= What you have to do =
Leave out the pictures and repeat the entries below verbatim.
------ Data shown
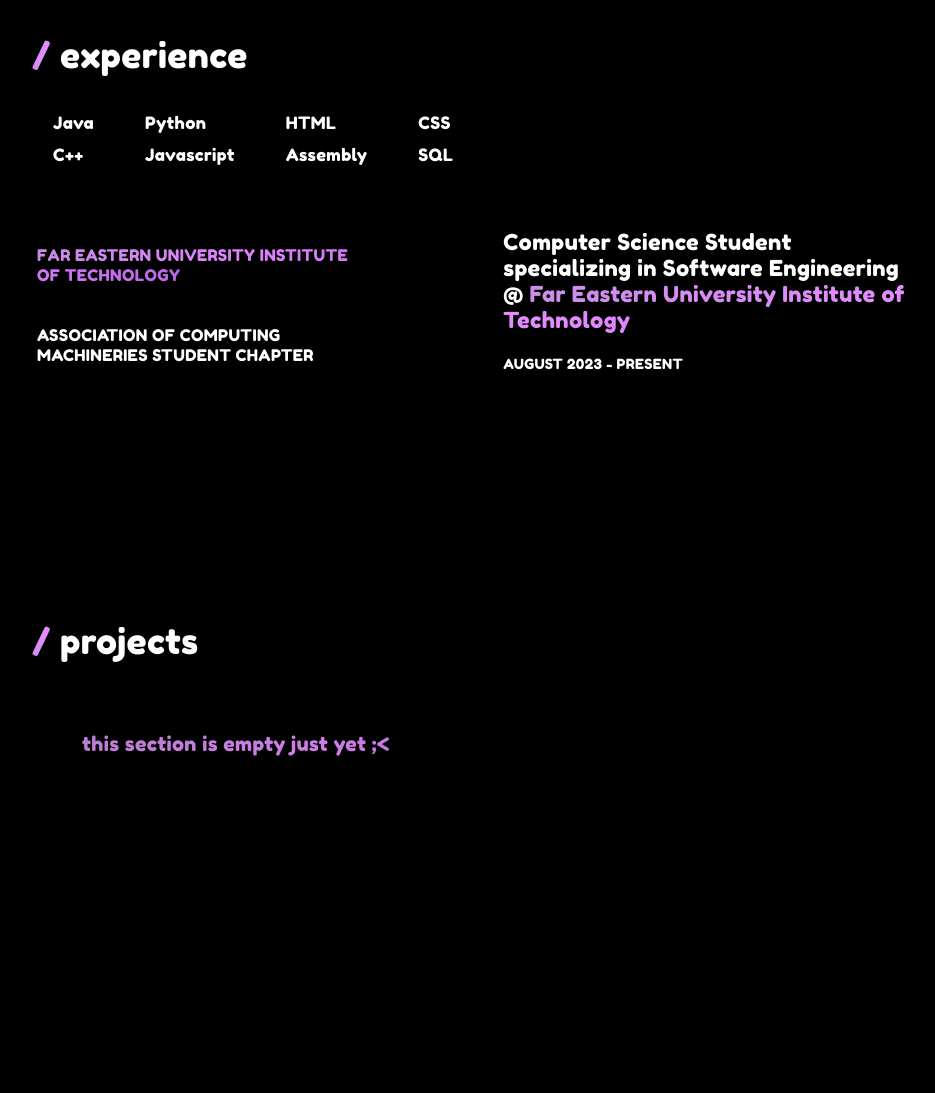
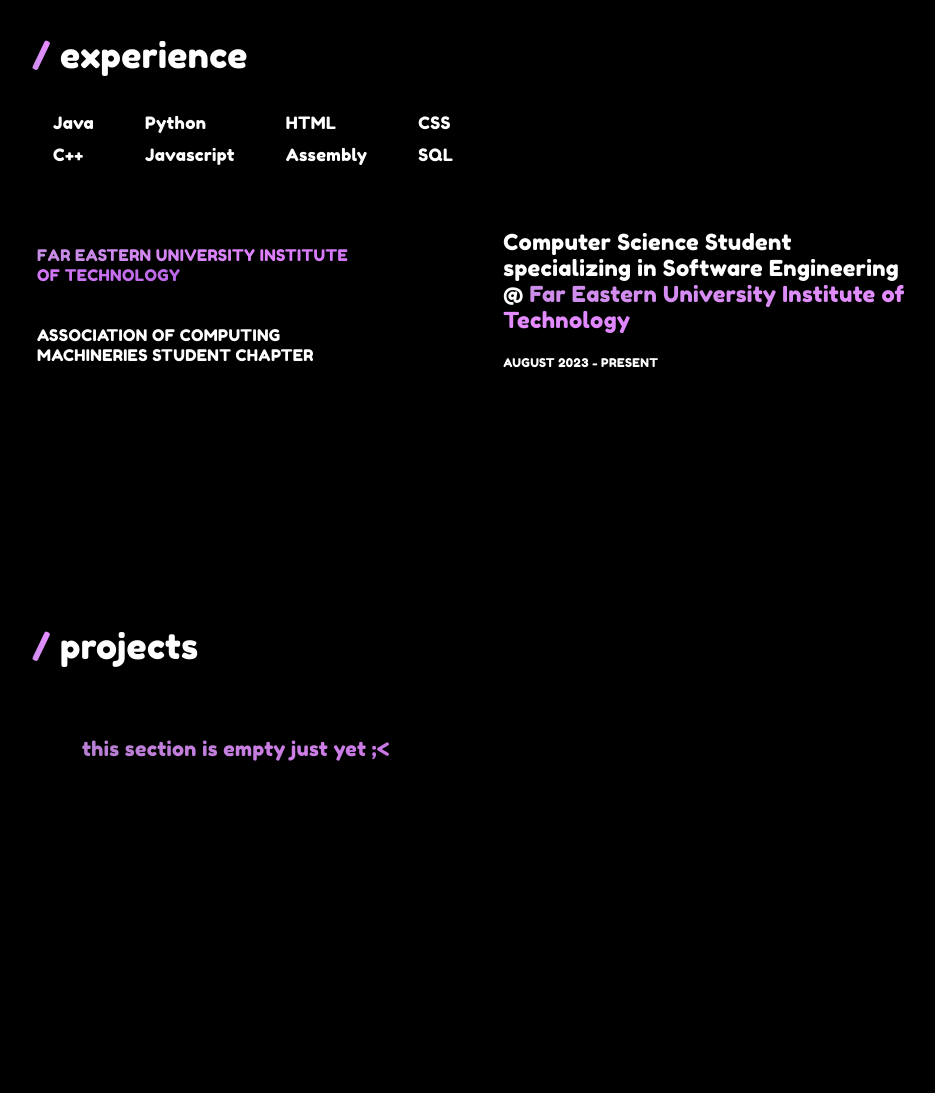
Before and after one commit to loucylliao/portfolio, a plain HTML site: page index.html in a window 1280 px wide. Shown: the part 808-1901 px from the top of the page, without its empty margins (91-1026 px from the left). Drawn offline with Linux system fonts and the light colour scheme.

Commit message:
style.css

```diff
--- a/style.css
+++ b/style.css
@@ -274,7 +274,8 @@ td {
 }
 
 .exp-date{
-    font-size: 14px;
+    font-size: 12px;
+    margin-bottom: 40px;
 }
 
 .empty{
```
------------
= Solution to this task =
Before and after one commit to loucylliao/portfolio, a plain HTML site: page index.html in a window 1280 px wide. Shown: the part 808-1901 px from the top of the page, without its empty margins (91-1026 px from the left). Drawn offline with Linux system fonts and the light colour scheme.

Commit message:
style.css

```diff
--- a/style.css
+++ b/style.css
@@ -274,7 +274,8 @@ td {
 }
 
 .exp-date{
-    font-size: 14px;
+    font-size: 12px;
+    margin-bottom: 40px;
 }
 
 .empty{
```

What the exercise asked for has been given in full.